The underwater acoustic sensor network (UWASN) is a system that exchanges data between numerous sensor nodes deployed in the sea. The UWASN uses an underwater acoustic communication technique to exchange data. Therefore, it is important to design a robust system that will function even in severely fluctuating underwater communication conditions, along with variations in the ocean environment. In this paper, a new algorithm to find the optimal deployment positions of underwater sensor nodes is proposed. The algorithm uses the communication performance surface, which is a map showing the underwater acoustic communication performance of a targeted area. A virtual force-particle swarm optimization algorithm is then used as an optimization technique to find the optimal deployment positions of the sensor nodes, using the performance surface information to estimate the communication radii of the sensor nodes in each generation. The algorithm is evaluated by comparing simulation results between two different seasons (summer and winter) for an area located off the eastern coast of Korea as the selected targeted area.
- Proceedings of the National Academy of Sciences of the United States of America
- Published about 4 years ago

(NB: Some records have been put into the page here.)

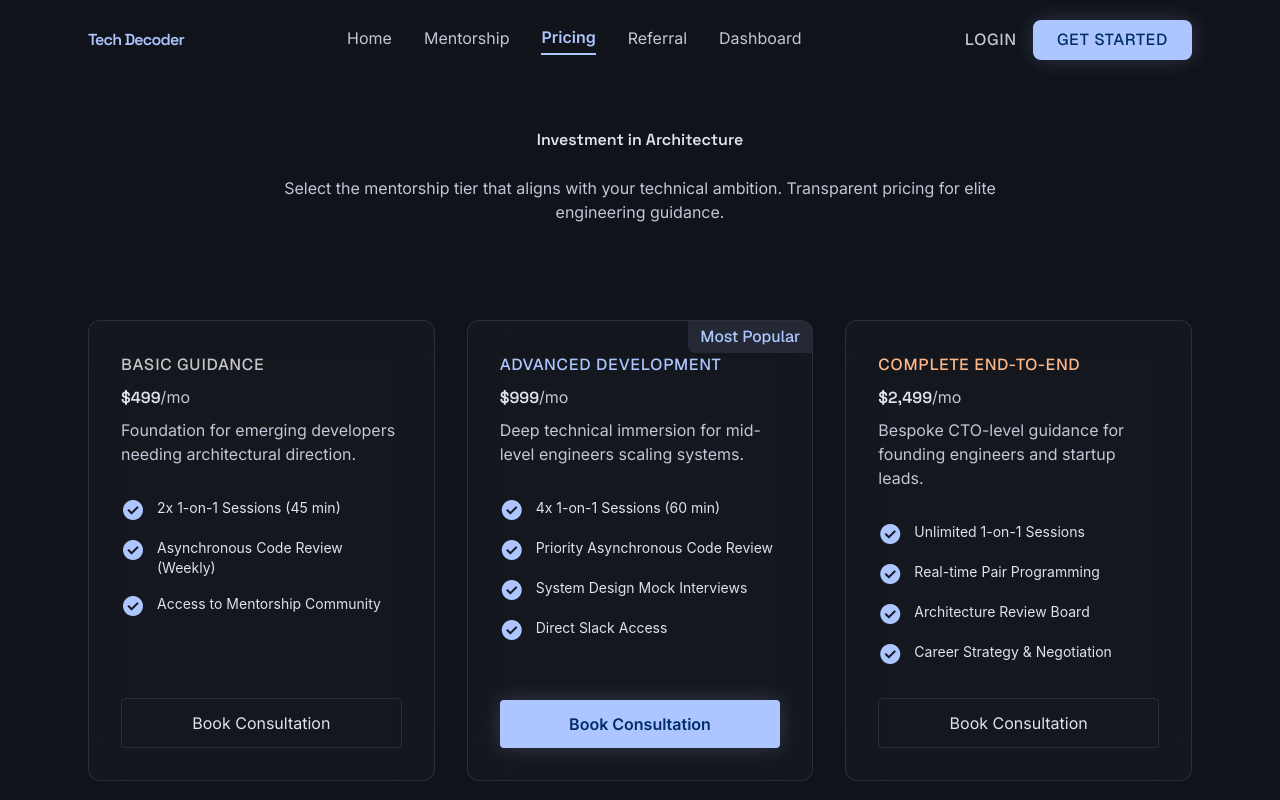
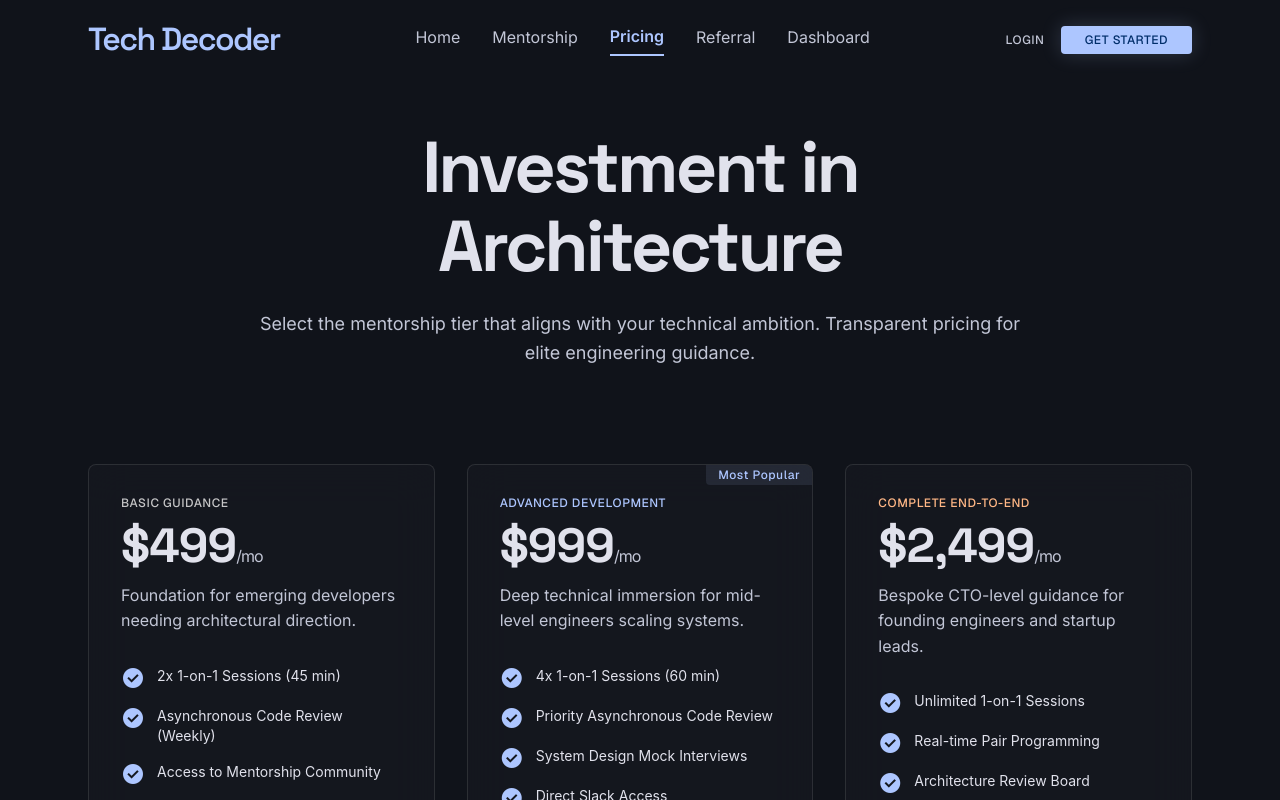
Before and after one commit to SuyashChavanOfficial/Tech-Decoder, a React (Vite) app in the folder client/: page /pricing in a window 1280 px wide. Shown: the top 800 px of the page. Built offline with nearby package versions, Linux system fonts and the light colour scheme; no server answers.

Commit message:
feat: implement anonymous user fallback for dashboard features and checklist state management

```diff
--- a/client/src/context/AuthContext.jsx
+++ b/client/src/context/AuthContext.jsx
@@ -10,10 +10,21 @@ const API = axios.create({
   withCredentials: true
 });
 
+const defaultChecklist = [
+  { id: 'mock-1', text: 'Review System Architecture Diagram', checked: true },
+  { id: 'mock-2', text: 'Prepare answers for DB scaling strategies', checked: false },
+  { id: 'mock-3', text: 'Dry run presentation with mentor', checked: false }
+];
+
 export const AuthProvider = ({ children }) => {
   const [user, setUser] = useState(null);
   const [accessToken, setAccessToken] = useState(null);
   const [loading, setLoading] = useState(true);
+
+  // Fallbacks for anonymous user
+  const [localChecklist, setLocalChecklist] = useState(defaultChecklist);
+  const [localFiles, setLocalFiles] = useState([]);
+  const [localReferrals, setLocalReferrals] = useState(4);
 
   // Sync token to API headers
   useEffect(() => {
@@ -122,26 +133,42 @@ export const AuthProvider = ({ children }) => {
   };
 
   const toggleChecklist = (id) => {
+    if (user) {
       const updatedChecklist = user.checklist.map(item =>
         item._id === id || item.id === id ? { ...item, checked: !item.checked } : item
       );
       setUser(prev => ({ ...prev, checklist: updatedChecklist }));
       syncProgress({ checklist: updatedChecklist });
+    } else {
+      setLocalChecklist(prev => prev.map(item =>
+        item.id === id || item._id === id ? { ...item, checked: !item.checked } : item
+      ));
+    }
   };
 
   const addChecklistItem = (text) => {
     if (!text.trim()) return;
     const newItem = { text, checked: false };
+    if (user) {
       const updatedChecklist = [...user.checklist, newItem];
       setUser(prev => ({ ...prev, checklist: updatedChecklist }));
       syncProgress({ checklist: updatedChecklist });
+    } else {
+      const mockItem = { id: `mock-${Date.now()}`, ...newItem };
+      setLocalChecklist(prev => [...prev, mockItem]);
+    }
   };
 
   const uploadFile = (fileName, fileSize) => {
     const newFile = { name: fileName, size: fileSize, date: new Date().toLocaleDateString() };
+    if (user) {
       const updatedFiles = [...user.uploadedFiles, newFile];
       setUser(prev => ({ ...prev, uploadedFiles: updatedFiles }));
       syncProgress({ uploadedFiles: updatedFiles });
+    } else {
+      const mockFile = { id: `mock-${Date.now()}`, ...newFile };
+      setLocalFiles(prev => [...prev, mockFile]);
+    }
   };
 
   const bookConsultation = async (formData) => {
@@ -163,28 +190,32 @@ export const AuthProvider = ({ children }) => {
   };
 
   const setReferrals = (val) => {
-    if (!user) return;
+    if (user) {
       const newVal = typeof val === 'function' ? val(user.referrals) : val;
       setUser(prev => ({ ...prev, referrals: newVal }));
       syncProgress({ referrals: newVal });
+    } else {
+      setLocalReferrals(prev => typeof val === 'function' ? val(prev) : val);
+    }
   };
 
   const totalModules = 12;
-  const completedChecklistCount = user?.checklist ? user.checklist.filter(c => c.checked).length : 0;
-  const progressPercentage = user
-    ? Math.min(100, Math.round(((user.modulesCompleted + completedChecklistCount - 1) / totalModules) * 100))
-    : 0;
+  const completedChecklistCount = user
+    ? (user.checklist ? user.checklist.filter(c => c.checked).length : 0)
+    : localChecklist.filter(c => c.checked).length;
+  const modulesCompletedCount = user ? user.modulesCompleted : 8;
+  const progressPercentage = Math.min(100, Math.round(((modulesCompletedCount + completedChecklistCount) / totalModules) * 100));
 
   return (
     <AuthContext.Provider
       value={{
         user,
         loading,
-        modulesCompleted: user?.modulesCompleted || 8,
-        checklist: user?.checklist || [],
-        uploadedFiles: user?.uploadedFiles || [],
-        referrals: user?.referrals || 4,
-        referralCode: user?.referralCode || 'ARCH-7X9P-V2',
+        modulesCompleted: user ? user.modulesCompleted : 8,
+        checklist: user ? user.checklist : localChecklist,
+        uploadedFiles: user ? user.uploadedFiles : localFiles,
+        referrals: user ? user.referrals : localReferrals,
+        referralCode: user ? user.referralCode : 'ARCH-7X9P-V2',
         progressPercentage,
         login,
         logout,
--- a/client/src/index.css
+++ b/client/src/index.css
@@ -62,13 +62,45 @@
   --font-body-md: Inter, sans-serif;
   --font-headline-lg-mobile: Space Grotesk, sans-serif;
 
+  --text-headline-md: 32px;
+  --text-headline-md--line-height: 1.3;
+  --text-headline-md--font-weight: 600;
+
+  --text-label-sm: 12px;
+  --text-label-sm--line-height: 1;
+  --text-label-sm--letter-spacing: 0.05em;
+  --text-label-sm--font-weight: 500;
+
+  --text-body-lg: 18px;
+  --text-body-lg--line-height: 1.6;
+  --text-body-lg--font-weight: 400;
+
+  --text-display-xl: 72px;
+  --text-display-xl--line-height: 1.1;
+  --text-display-xl--letter-spacing: -0.04em;
+  --text-display-xl--font-weight: 700;
+
+  --text-headline-lg: 48px;
+  --text-headline-lg--line-height: 1.2;
+  --text-headline-lg--letter-spacing: -0.02em;
+  --text-headline-lg--font-weight: 700;
+
+  --text-body-md: 16px;
+  --text-body-md--line-height: 1.6;
+  --text-body-md--font-weight: 400;
+
+  --text-headline-lg-mobile: 32px;
+  --text-headline-lg-mobile--line-height: 1.2;
+  --text-headline-lg-mobile--letter-spacing: -0.02em;
+  --text-headline-lg-mobile--font-weight: 700;
+
   --animate-float-1: float1 6s ease-in-out infinite;
   --animate-float-2: float2 8s ease-in-out infinite;
 
-  --border-radius-DEFAULT: 0.125rem;
-  --border-radius-lg: 0.25rem;
-  --border-radius-xl: 0.5rem;
-  --border-radius-full: 0.75rem;
+  --radius-DEFAULT: 0.125rem;
+  --radius-lg: 0.25rem;
+  --radius-xl: 0.5rem;
+  --radius-full: 0.75rem;
 
   --spacing-gutter: 24px;
   --spacing-container-max: 1200px;
--- a/client/src/pages/Dashboard.jsx
+++ b/client/src/pages/Dashboard.jsx
@@ -1,6 +1,6 @@
 import React, { useState, useRef } from 'react';
 import { Navigate, useNavigate } from 'react-router-dom';
-import { motion } from 'framer-motion';
+import { motion, AnimatePresence } from 'framer-motion';
 import { useAuth } from '../context/AuthContext';
 import Modal from '../components/Modal';
 
@@ -23,11 +23,15 @@ export default function Dashboard() {
   const [modalOpen, setModalOpen] = useState(false);
   const [modalTitle, setModalTitle] = useState('');
   const [modalMessage, setModalMessage] = useState('');
+  const [showAddForm, setShowAddForm] = useState(false);
 
-  // Protect route
-  if (!user) {
-    return <Navigate to="/login" replace />;
-  }
+  // Mock fallback for anonymous previews
+  const mockUser = {
+    name: "Alex Chen",
+    domain: "Backend Engineering",
+    avatar: "https://lh3.googleusercontent.com/aida-public/AB6AXuAvrYQbpk584ALwTACqL9kqJYe_-m7dsiX07EqLjKmTcxjm-E7HeYIyGbB1FQewyGJZSJ92YI7o_UigaHiBQGLPKMQJQdGzMxaFUyCuVtEuEyOzttt1fIlq1lw_ARwa4O0Ut-toKk_rjE70q0fUjpjqWYLQXalPA9qLIUY4eZ5N_Kg83XSAAJ4qPfPxdZIDNHOAJBPKSIdXA0K21281IzkxPZOVyp9kVS09aO-r0KR9qIwaINcuoNe7Hwn15Mvtrmk_X9SEXopajac"
+  };
+  const displayUser = user || mockUser;
 
   // Handle Drag Over
   const handleDrag = (e) => {
@@ -102,11 +106,11 @@ export default function Dashboard() {
               <img
                 alt="User Avatar"
                 className="w-full h-full object-cover"
-                src={user.avatar}
+                src={displayUser.avatar}
               />
             </div>
-            <h2 className="font-headline-md text-headline-md text-on-surface mb-1">{user.name}</h2>
-            <p className="font-label-sm text-label-sm text-primary mb-4 bg-primary/10 px-3 py-1 rounded">{user.domain}</p>
+            <h2 className="font-headline-md text-headline-md text-on-surface mb-1">{displayUser.name}</h2>
+            <p className="font-label-sm text-label-sm text-primary mb-4 bg-primary/10 px-3 py-1 rounded">{displayUser.domain}</p>
             <div className="w-full h-1 bg-surface-container rounded-full overflow-hidden mb-2">
               <div
                 className="h-full bg-primary rounded-full glow-effect transition-all duration-500"
@@ -216,7 +220,16 @@ export default function Dashboard() {
               {/* Viva Prep Checklist */}
               <div className="glass-panel rounded-xl p-6 border border-white/10">
                 <div className="flex justify-between items-center mb-6">
-                  <h3 className="font-headline-md text-headline-md text-on-surface">Viva Prep Checklist</h3>
+                  <h3 className="font-headline-md text-headline-md text-on-surface">Viva Prep</h3>
+                  <button
+                    onClick={() => setShowAddForm(!showAddForm)}
+                    className="text-primary hover:text-primary-fixed transition-all active:scale-90 flex items-center cursor-pointer p-1"
+                    aria-label="Toggle add task form"
+                  >
+                    <span className={`material-symbols-outlined transition-transform duration-300 ${showAddForm ? 'rotate-45' : ''}`}>
+                      add
+                    </span>
+                  </button>
                 </div>
                 <div className="space-y-4 mb-6">
                   {checklist.map(item => (
@@ -236,7 +249,18 @@ export default function Dashboard() {
                   ))}
                 </div>
 
-                <form onSubmit={handleAddTask} className="flex gap-2 border-t border-white/5 pt-4">
+                <AnimatePresence>
+                  {showAddForm && (
+                    <motion.form
+                      initial={{ opacity: 0, height: 0 }}
+                      animate={{ opacity: 1, height: 'auto' }}
+                      exit={{ opacity: 0, height: 0 }}
+                      onSubmit={(e) => {
+                        handleAddTask(e);
+                        setShowAddForm(false);
+                      }}
+                      className="flex gap-2 border-t border-white/5 pt-4 overflow-hidden"
+                    >
                       <input
                         type="text"
                         placeholder="Add new prep task..."
@@ -251,7 +275,9 @@ export default function Dashboard() {
                       >
                         <span className="material-symbols-outlined">add_circle</span>
                       </button>
-                </form>
+                    </motion.form>
+                  )}
+                </AnimatePresence>
               </div>
 
               {/* Secure Drag & Drop Document Upload */}
@@ -275,8 +301,8 @@ export default function Dashboard() {
                 <div className="w-12 h-12 rounded-full bg-surface-container flex items-center justify-center mb-4 group-hover:bg-primary/10 transition-colors">
                   <span className="material-symbols-outlined text-on-surface-variant group-hover:text-primary transition-colors">upload_file</span>
                 </div>
-                <h4 className="font-body-md text-body-md text-on-surface mb-1">Upload Architecture Drafts</h4>
-                <p className="font-label-sm text-label-sm text-on-surface-variant">Drag &amp; drop files (.pdf, .png, .zip) or click to browse</p>
+                <h4 className="font-body-md text-body-md text-on-surface mb-1">Upload Documents</h4>
+                <p className="font-label-sm text-label-sm text-on-surface-variant">Drag &amp; drop or click to browse</p>
                 <p className="text-[10px] text-on-surface-variant/40 mt-1">Maximum secure file size: 10MB</p>
               </div>
 
```
Lines whose indentation alone changed are shown as unchanged.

Ride-sharing services are transforming urban mobility by providing timely and convenient transportation to anybody, anywhere, and anytime. These services present enormous potential for positive societal impacts with respect to pollution, energy consumption, congestion, etc. Current mathematical models, however, do not fully address the potential of ride-sharing. Recently, a large-scale study highlighted some of the benefits of car pooling but was limited to static routes with two riders per vehicle (optimally) or three (with heuristics). We present a more general mathematical model for real-time high-capacity ride-sharing that (i) scales to large numbers of passengers and trips and (ii) dynamically generates optimal routes with respect to online demand and vehicle locations. The algorithm starts from a greedy assignment and improves it through a constrained optimization, quickly returning solutions of good quality and converging to the optimal assignment over time. We quantify experimentally the tradeoff between fleet size, capacity, waiting time, travel delay, and operational costs for low- to medium-capacity vehicles, such as taxis and van shuttles. The algorithm is validated with ∼3 million rides extracted from the New York City taxicab public dataset. Our experimental study considers ride-sharing with rider capacity of up to 10 simultaneous passengers per vehicle. The algorithm applies to fleets of autonomous vehicles and also incorporates rebalancing of idling vehicles to areas of high demand. This framework is general and can be used for many real-time multivehicle, multitask assignment problems.